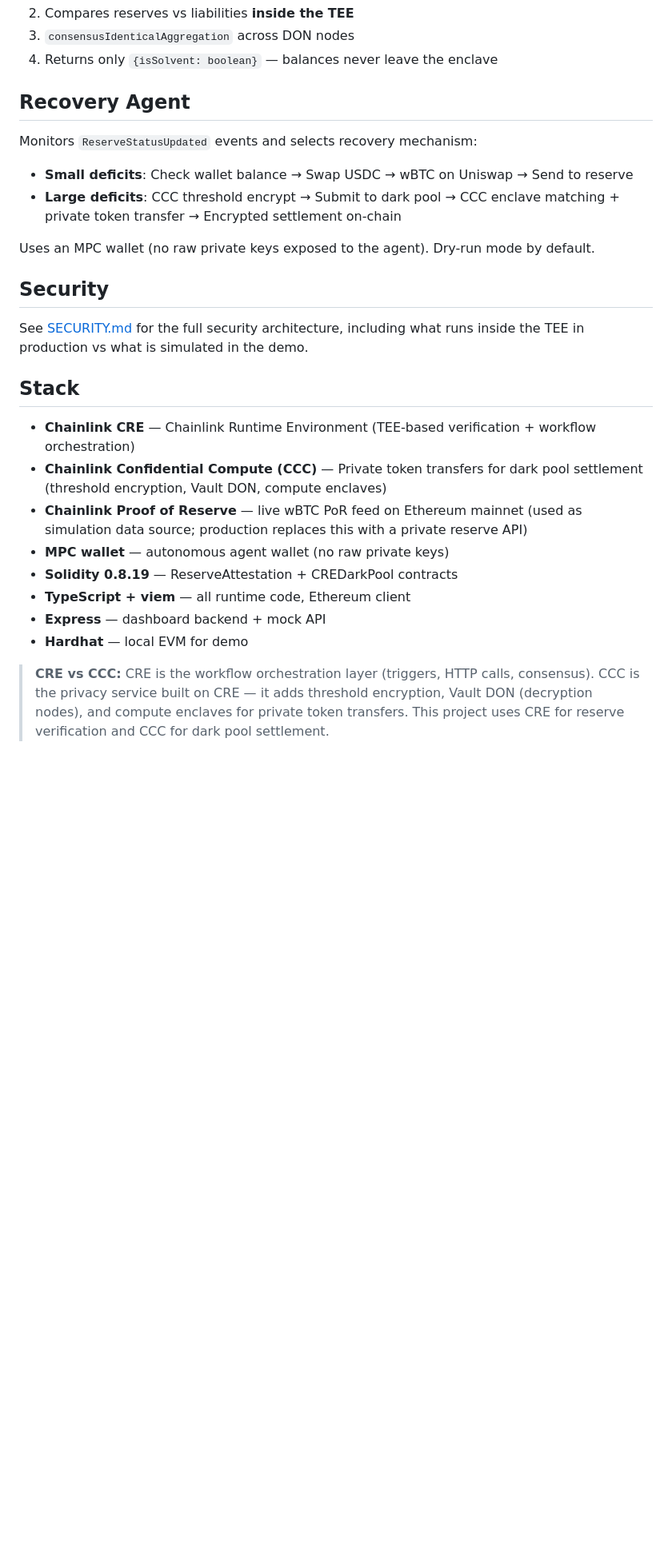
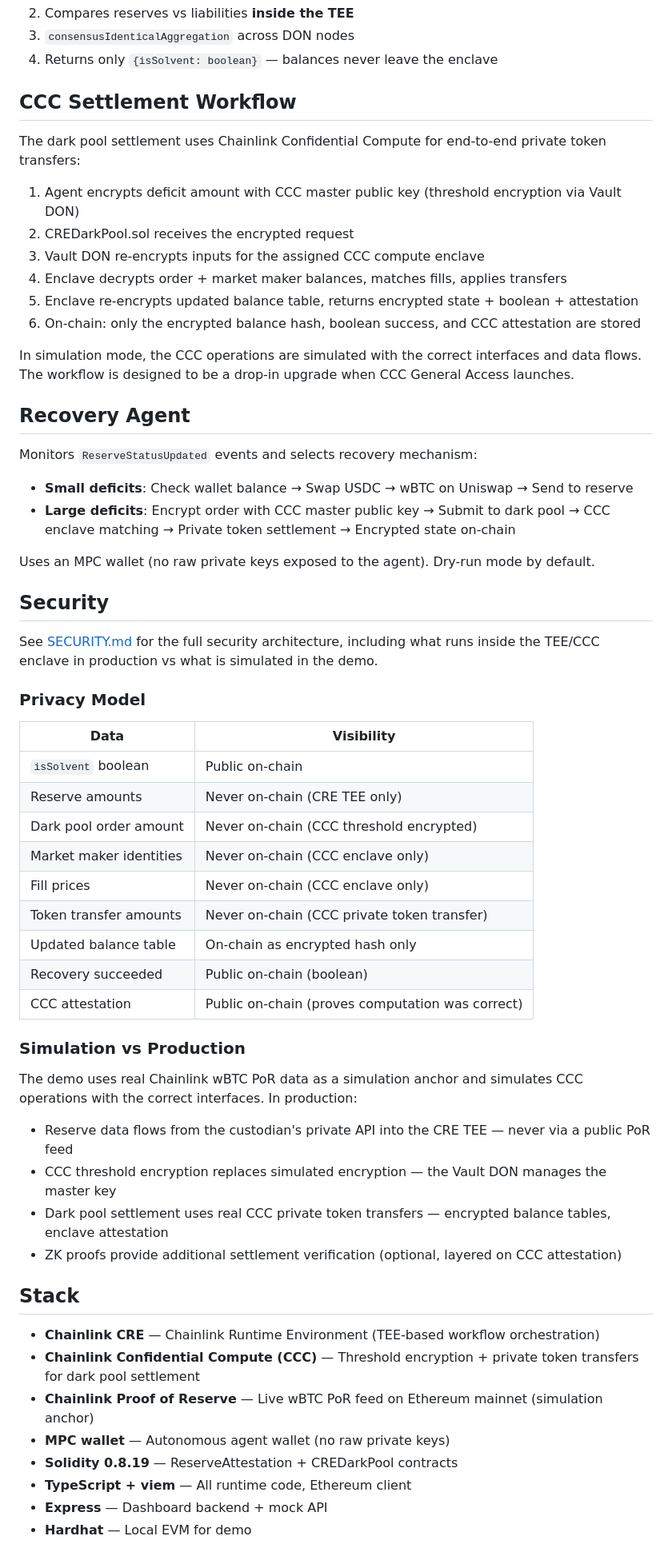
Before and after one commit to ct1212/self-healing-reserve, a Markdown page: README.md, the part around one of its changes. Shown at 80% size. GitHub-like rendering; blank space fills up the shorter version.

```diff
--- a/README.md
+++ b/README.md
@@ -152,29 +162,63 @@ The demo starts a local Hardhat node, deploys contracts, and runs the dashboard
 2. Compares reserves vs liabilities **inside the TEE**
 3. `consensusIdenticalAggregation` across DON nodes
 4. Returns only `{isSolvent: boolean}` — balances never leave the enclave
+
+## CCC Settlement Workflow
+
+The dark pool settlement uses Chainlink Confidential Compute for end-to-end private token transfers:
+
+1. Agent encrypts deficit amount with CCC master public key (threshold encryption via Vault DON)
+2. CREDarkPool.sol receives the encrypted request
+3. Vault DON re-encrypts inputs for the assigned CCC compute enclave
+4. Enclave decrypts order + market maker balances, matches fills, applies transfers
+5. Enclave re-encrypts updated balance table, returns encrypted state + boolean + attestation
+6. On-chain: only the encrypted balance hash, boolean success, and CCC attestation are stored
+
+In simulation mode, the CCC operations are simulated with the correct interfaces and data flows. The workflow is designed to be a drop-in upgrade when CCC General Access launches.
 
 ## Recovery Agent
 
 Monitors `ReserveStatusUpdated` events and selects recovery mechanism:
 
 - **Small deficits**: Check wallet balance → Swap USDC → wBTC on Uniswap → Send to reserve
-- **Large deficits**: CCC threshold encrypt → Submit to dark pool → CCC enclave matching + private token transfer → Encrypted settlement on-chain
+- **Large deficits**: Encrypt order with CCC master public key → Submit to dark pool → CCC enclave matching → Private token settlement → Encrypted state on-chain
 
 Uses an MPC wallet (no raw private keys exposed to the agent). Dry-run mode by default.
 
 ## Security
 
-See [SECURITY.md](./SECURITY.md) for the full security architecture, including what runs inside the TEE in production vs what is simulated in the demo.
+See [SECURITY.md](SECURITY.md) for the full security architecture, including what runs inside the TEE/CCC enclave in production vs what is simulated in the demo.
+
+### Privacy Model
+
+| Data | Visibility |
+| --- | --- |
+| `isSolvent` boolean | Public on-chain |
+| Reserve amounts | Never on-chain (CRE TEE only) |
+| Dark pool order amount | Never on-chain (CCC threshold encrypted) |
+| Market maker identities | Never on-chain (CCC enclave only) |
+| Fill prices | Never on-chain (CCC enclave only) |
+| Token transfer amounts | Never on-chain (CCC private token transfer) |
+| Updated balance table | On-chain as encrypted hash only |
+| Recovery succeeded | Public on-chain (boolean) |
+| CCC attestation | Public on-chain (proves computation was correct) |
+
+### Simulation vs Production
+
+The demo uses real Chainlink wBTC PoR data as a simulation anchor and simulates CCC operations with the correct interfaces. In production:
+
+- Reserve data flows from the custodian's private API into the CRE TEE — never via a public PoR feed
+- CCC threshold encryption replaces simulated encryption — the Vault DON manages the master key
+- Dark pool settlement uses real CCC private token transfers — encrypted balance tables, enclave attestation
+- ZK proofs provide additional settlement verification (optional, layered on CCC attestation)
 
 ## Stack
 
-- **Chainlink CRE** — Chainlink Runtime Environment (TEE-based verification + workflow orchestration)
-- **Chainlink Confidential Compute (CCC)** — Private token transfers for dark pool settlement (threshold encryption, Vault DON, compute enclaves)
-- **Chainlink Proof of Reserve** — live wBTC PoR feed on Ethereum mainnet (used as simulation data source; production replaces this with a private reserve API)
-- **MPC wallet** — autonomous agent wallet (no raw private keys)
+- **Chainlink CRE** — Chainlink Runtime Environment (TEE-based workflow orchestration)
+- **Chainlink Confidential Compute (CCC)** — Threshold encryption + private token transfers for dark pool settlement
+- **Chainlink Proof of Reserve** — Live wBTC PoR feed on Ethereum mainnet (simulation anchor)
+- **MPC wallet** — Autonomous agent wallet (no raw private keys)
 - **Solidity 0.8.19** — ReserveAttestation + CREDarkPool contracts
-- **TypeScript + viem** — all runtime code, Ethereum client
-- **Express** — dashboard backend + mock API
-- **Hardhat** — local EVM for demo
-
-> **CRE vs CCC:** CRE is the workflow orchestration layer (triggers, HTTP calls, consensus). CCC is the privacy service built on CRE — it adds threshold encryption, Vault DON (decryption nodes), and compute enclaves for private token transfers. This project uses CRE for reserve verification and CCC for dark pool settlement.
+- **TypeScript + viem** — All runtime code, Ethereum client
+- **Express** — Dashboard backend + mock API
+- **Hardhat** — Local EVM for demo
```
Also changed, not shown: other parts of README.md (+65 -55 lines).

☆ ☆ ☆ ☆

● Exercise brief:
Would you write out each entry word for word and omit the images?

● Written response:
Before and after one commit to ct1212/self-healing-reserve, a Markdown page: README.md, the part around one of its changes. Shown at 80% size. GitHub-like rendering; blank space fills up the shorter version.

```diff
--- a/README.md
+++ b/README.md
@@ -152,29 +162,63 @@ The demo starts a local Hardhat node, deploys contracts, and runs the dashboard
 2. Compares reserves vs liabilities **inside the TEE**
 3. `consensusIdenticalAggregation` across DON nodes
 4. Returns only `{isSolvent: boolean}` — balances never leave the enclave
+
+## CCC Settlement Workflow
+
+The dark pool settlement uses Chainlink Confidential Compute for end-to-end private token transfers:
+
+1. Agent encrypts deficit amount with CCC master public key (threshold encryption via Vault DON)
+2. CREDarkPool.sol receives the encrypted request
+3. Vault DON re-encrypts inputs for the assigned CCC compute enclave
+4. Enclave decrypts order + market maker balances, matches fills, applies transfers
+5. Enclave re-encrypts updated balance table, returns encrypted state + boolean + attestation
+6. On-chain: only the encrypted balance hash, boolean success, and CCC attestation are stored
+
+In simulation mode, the CCC operations are simulated with the correct interfaces and data flows. The workflow is designed to be a drop-in upgrade when CCC General Access launches.
 
 ## Recovery Agent
 
 Monitors `ReserveStatusUpdated` events and selects recovery mechanism:
 
 - **Small deficits**: Check wallet balance → Swap USDC → wBTC on Uniswap → Send to reserve
-- **Large deficits**: CCC threshold encrypt → Submit to dark pool → CCC enclave matching + private token transfer → Encrypted settlement on-chain
+- **Large deficits**: Encrypt order with CCC master public key → Submit to dark pool → CCC enclave matching → Private token settlement → Encrypted state on-chain
 
 Uses an MPC wallet (no raw private keys exposed to the agent). Dry-run mode by default.
 
 ## Security
 
-See [SECURITY.md](./SECURITY.md) for the full security architecture, including what runs inside the TEE in production vs what is simulated in the demo.
+See [SECURITY.md](SECURITY.md) for the full security architecture, including what runs inside the TEE/CCC enclave in production vs what is simulated in the demo.
+
+### Privacy Model
+
+| Data | Visibility |
+| --- | --- |
+| `isSolvent` boolean | Public on-chain |
+| Reserve amounts | Never on-chain (CRE TEE only) |
+| Dark pool order amount | Never on-chain (CCC threshold encrypted) |
+| Market maker identities | Never on-chain (CCC enclave only) |
+| Fill prices | Never on-chain (CCC enclave only) |
+| Token transfer amounts | Never on-chain (CCC private token transfer) |
+| Updated balance table | On-chain as encrypted hash only |
+| Recovery succeeded | Public on-chain (boolean) |
+| CCC attestation | Public on-chain (proves computation was correct) |
+
+### Simulation vs Production
+
+The demo uses real Chainlink wBTC PoR data as a simulation anchor and simulates CCC operations with the correct interfaces. In production:
+
+- Reserve data flows from the custodian's private API into the CRE TEE — never via a public PoR feed
+- CCC threshold encryption replaces simulated encryption — the Vault DON manages the master key
+- Dark pool settlement uses real CCC private token transfers — encrypted balance tables, enclave attestation
+- ZK proofs provide additional settlement verification (optional, layered on CCC attestation)
 
 ## Stack
 
-- **Chainlink CRE** — Chainlink Runtime Environment (TEE-based verification + workflow orchestration)
-- **Chainlink Confidential Compute (CCC)** — Private token transfers for dark pool settlement (threshold encryption, Vault DON, compute enclaves)
-- **Chainlink Proof of Reserve** — live wBTC PoR feed on Ethereum mainnet (used as simulation data source; production replaces this with a private reserve API)
-- **MPC wallet** — autonomous agent wallet (no raw private keys)
+- **Chainlink CRE** — Chainlink Runtime Environment (TEE-based workflow orchestration)
+- **Chainlink Confidential Compute (CCC)** — Threshold encryption + private token transfers for dark pool settlement
+- **Chainlink Proof of Reserve** — Live wBTC PoR feed on Ethereum mainnet (simulation anchor)
+- **MPC wallet** — Autonomous agent wallet (no raw private keys)
 - **Solidity 0.8.19** — ReserveAttestation + CREDarkPool contracts
-- **TypeScript + viem** — all runtime code, Ethereum client
-- **Express** — dashboard backend + mock API
-- **Hardhat** — local EVM for demo
-
-> **CRE vs CCC:** CRE is the workflow orchestration layer (triggers, HTTP calls, consensus). CCC is the privacy service built on CRE — it adds threshold encryption, Vault DON (decryption nodes), and compute enclaves for private token transfers. This project uses CRE for reserve verification and CCC for dark pool settlement.
+- **TypeScript + viem** — All runtime code, Ethereum client
+- **Express** — Dashboard backend + mock API
+- **Hardhat** — Local EVM for demo
```
Also changed, not shown: other parts of README.md (+65 -55 lines).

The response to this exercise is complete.